------ SOURCE RECORDS ------

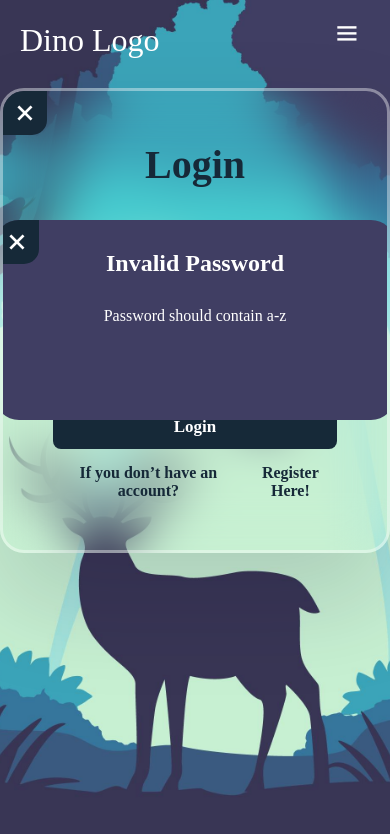
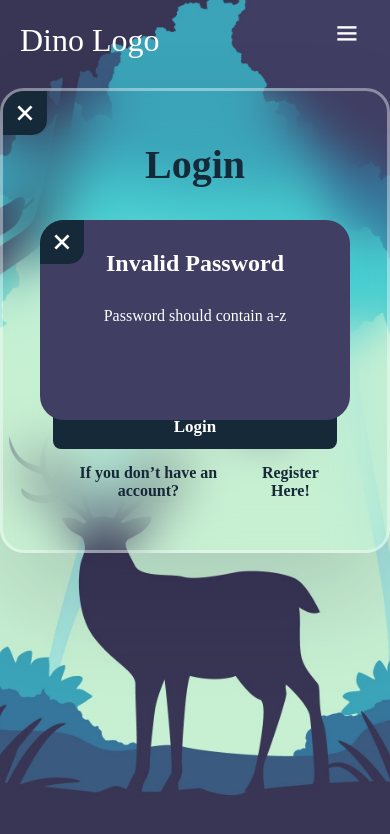
Before and after one commit to voron-remonntt/design, a React (Create React App) app: page /login in a window 390 px wide. Both pictures are taken after typing "name@example.com", "Sample123" into the empty fields and a click on the button "Login". Shown: the top 834 px of the page. Built offline with nearby package versions, Linux system fonts and the light colour scheme; a web font is replaced by a local one.

Commit message:
refactored error message in mobile version

```diff
--- a/src/components/AouthError/AouthError.scss
+++ b/src/components/AouthError/AouthError.scss
@@ -16,6 +16,8 @@
   color: white;
 }
 
-@media screen and (max-width: 960px) {
-
+@media screen and (max-width: 420px) {
+  .error_message {
+    width: 310px;
+  }
 }
```
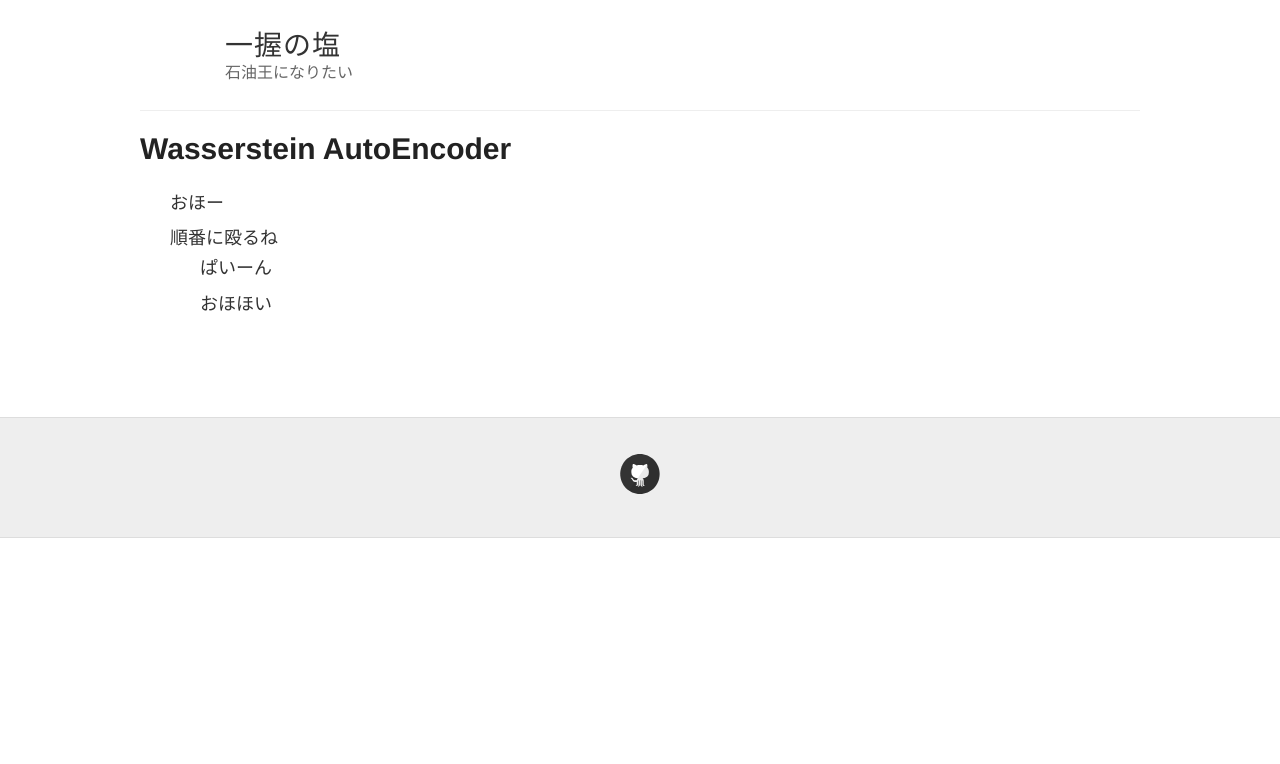
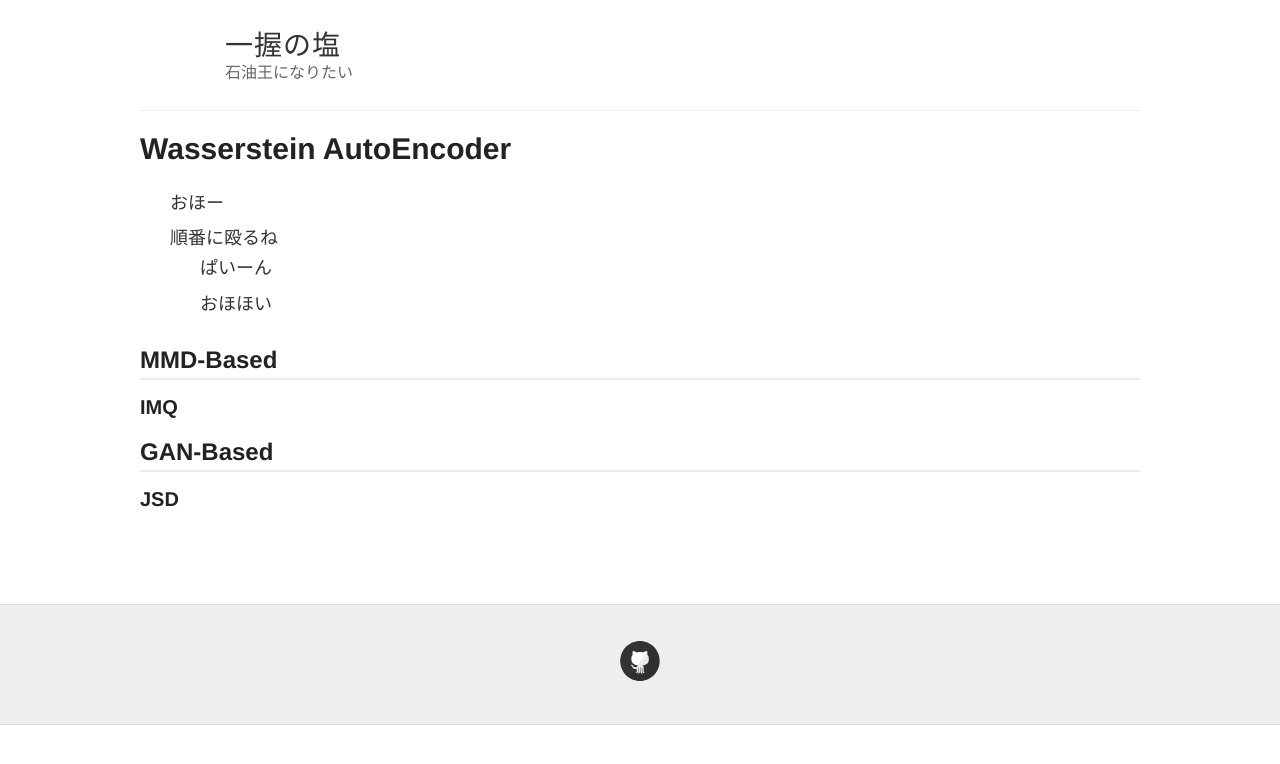
Before and after one commit to salty-vanilla/page_test, a Jekyll site: the page built from _posts/2018-05-03-WAE.md, in a window 1280 px wide. Shown: the top 764 px of the page. Built offline with Jekyll 4.4.1, drawn with Linux system fonts in a browser that asks for light colours; our own code applies the rules of GitHub Pages for plain Markdown files.

Commit message:
Update 2018-05-03-WAE.md

```diff
--- a/_posts/2018-05-03-WAE.md
+++ b/_posts/2018-05-03-WAE.md
@@ -3,3 +3,8 @@
 * 順番に殴るね
 1. ぱいーん
 2. おほほい
+
+## MMD-Based
+### IMQ
+## GAN-Based
+### JSD
```
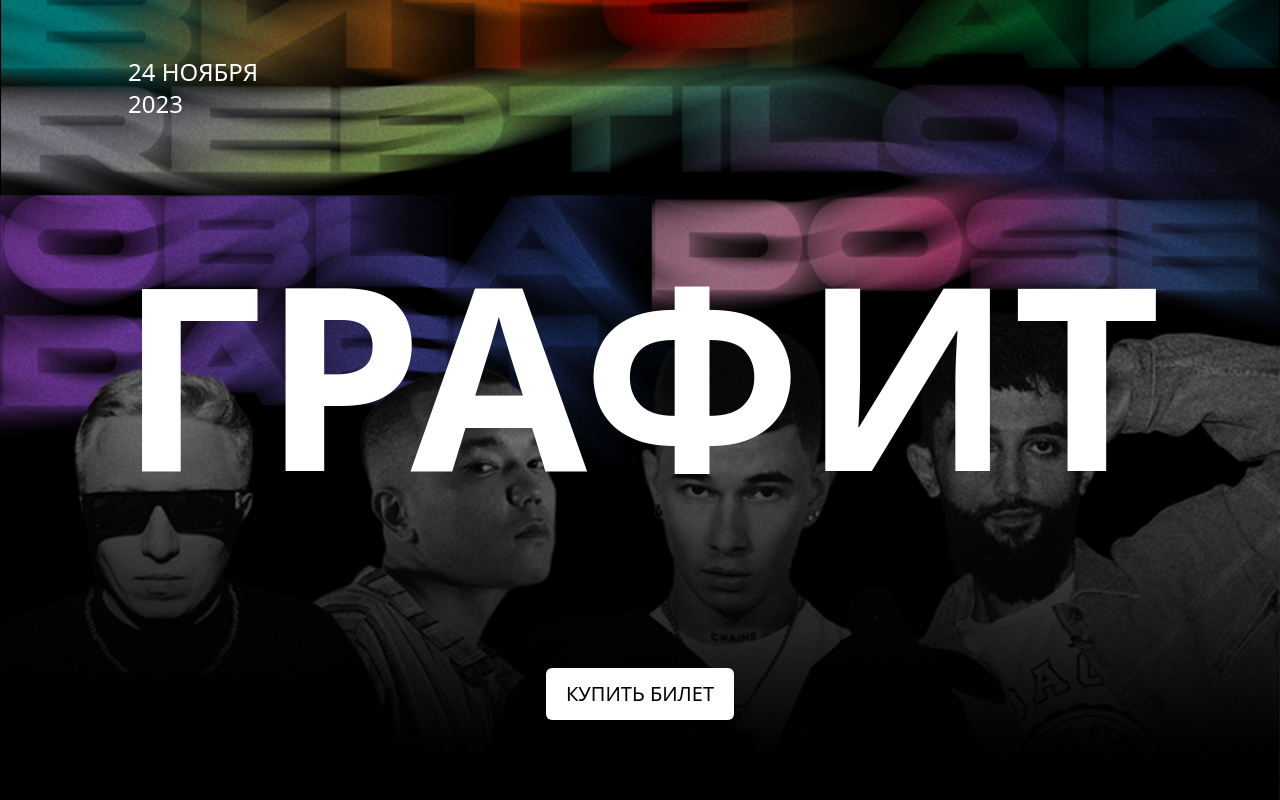
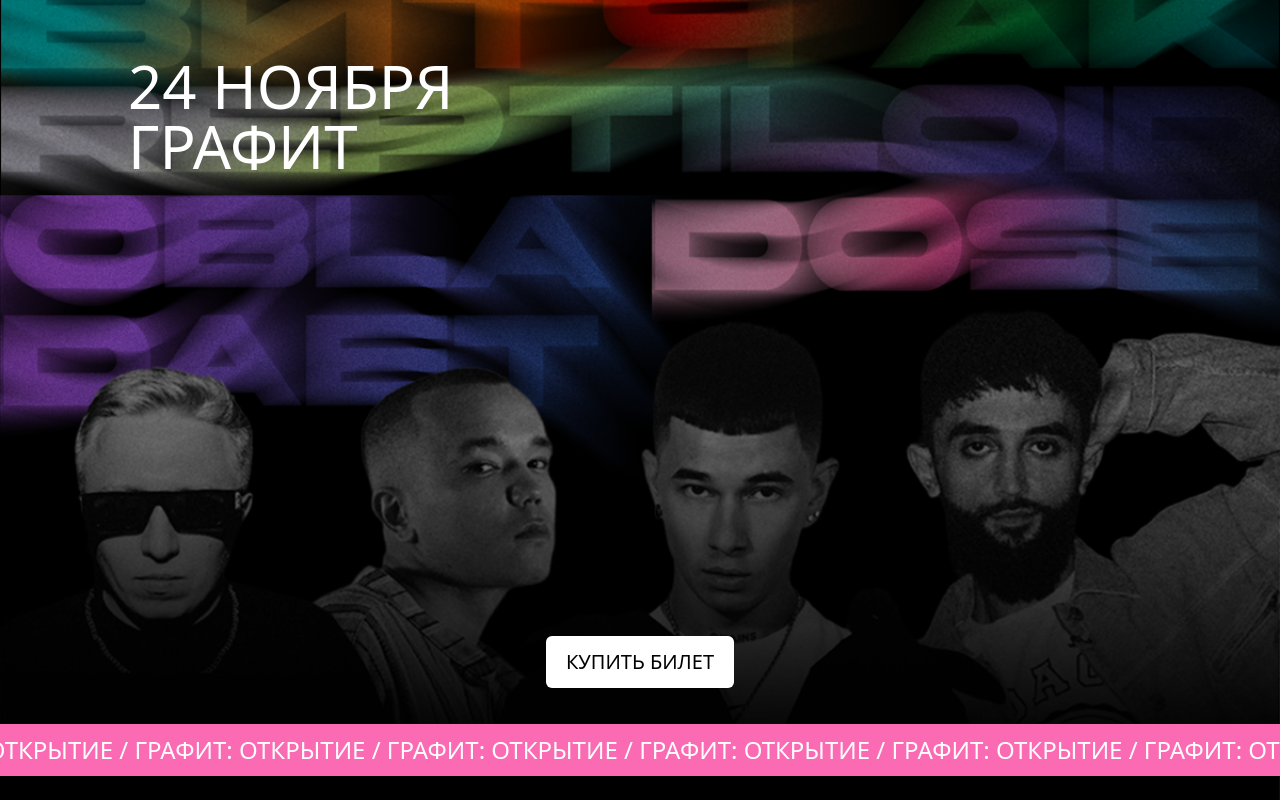
Before and after one commit to mbozhik/old-graphite, an Astro site: page / in a window 1280 px wide. Shown: the top 800 px of the page. Built offline with nearby package versions, Linux system fonts and the light colour scheme; Astro itself is replaced by a stand-in of ours; a web font is replaced by a local one.

Commit message:
making edits to `Hero` block

```diff
--- a/src/components/Hero.astro
+++ b/src/components/Hero.astro
@@ -1,19 +1,22 @@
 ---
 import Button from './UI/Button.astro'
+import RunningLine from './UI/RunningLine.astro'
 
 const heightScreen = '!h-[100svh] !h-[100vh]'
 ---
 
-<section class=`relative flex flex-col text-white ${heightScreen}`>
-  <div class="sm:w-[90%] w-[80%] mx-auto font-medium sm:text-xl text-2xl sm:mt-5 mt-14">
-    <h2>24 НОЯБРЯ</h2>
-    <h2>2023</h2>
+<section class=`relative flex flex-col overflow-x-hidden text-white ${heightScreen}`>
+  <div class="h-full flex flex-col justify-between sm:mt-5 mt-14 sm:mb-24 mb-28">
+    <div class="sm:w-[90%] w-[80%] mx-auto font-medium sm:text-5xl text-6xl">
+      <h2>24 НОЯБРЯ</h2>
+      <h2>ГРАФИТ</h2>
+    </div>
+    <div class="text-xl font-medium">
+      <Button />
+    </div>
   </div>
-  <div class="absolute grid w-full h-screen -z-10 place-items-center bg-black/40">
-    <h1 class="select-none -mt-14 font-semibold text-[20vw] sm:text-[22.5vw] text-center">ГРАФИТ</h1>
-  </div>
-  <div class="absolute w-full text-xl font-medium bottom-20">
-    <Button />
+  <div class="absolute inset-0 grid w-full h-screen -z-10 place-items-end bg-black/40">
+    <RunningLine />
   </div>
   <img class="absolute top-0 left-0 object-cover w-full h-full -z-50" src="../../bg.png" alt="" />
 </section>
```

------

> **WORK TO BE COMPLETED**:
Once a line of the records is found to contain "local", copy it out.

> **EXERCISE RESPONSE**:
Before and after one commit to voron-remonntt/design, a React (Create React App) app: page /login in a window 390 px wide. Both pictures are taken after typing "name@example.com", "Sample123" into the empty fields and a click on the button "Login". Shown: the top 834 px of the page. Built offline with nearby package versions, Linux system fonts and the light colour scheme; a web font is replaced by a local one.
Before and after one commit to mbozhik/old-graphite, an Astro site: page / in a window 1280 px wide. Shown: the top 800 px of the page. Built offline with nearby package versions, Linux system fonts and the light colour scheme; Astro itself is replaced by a stand-in of ours; a web font is replaced by a local one.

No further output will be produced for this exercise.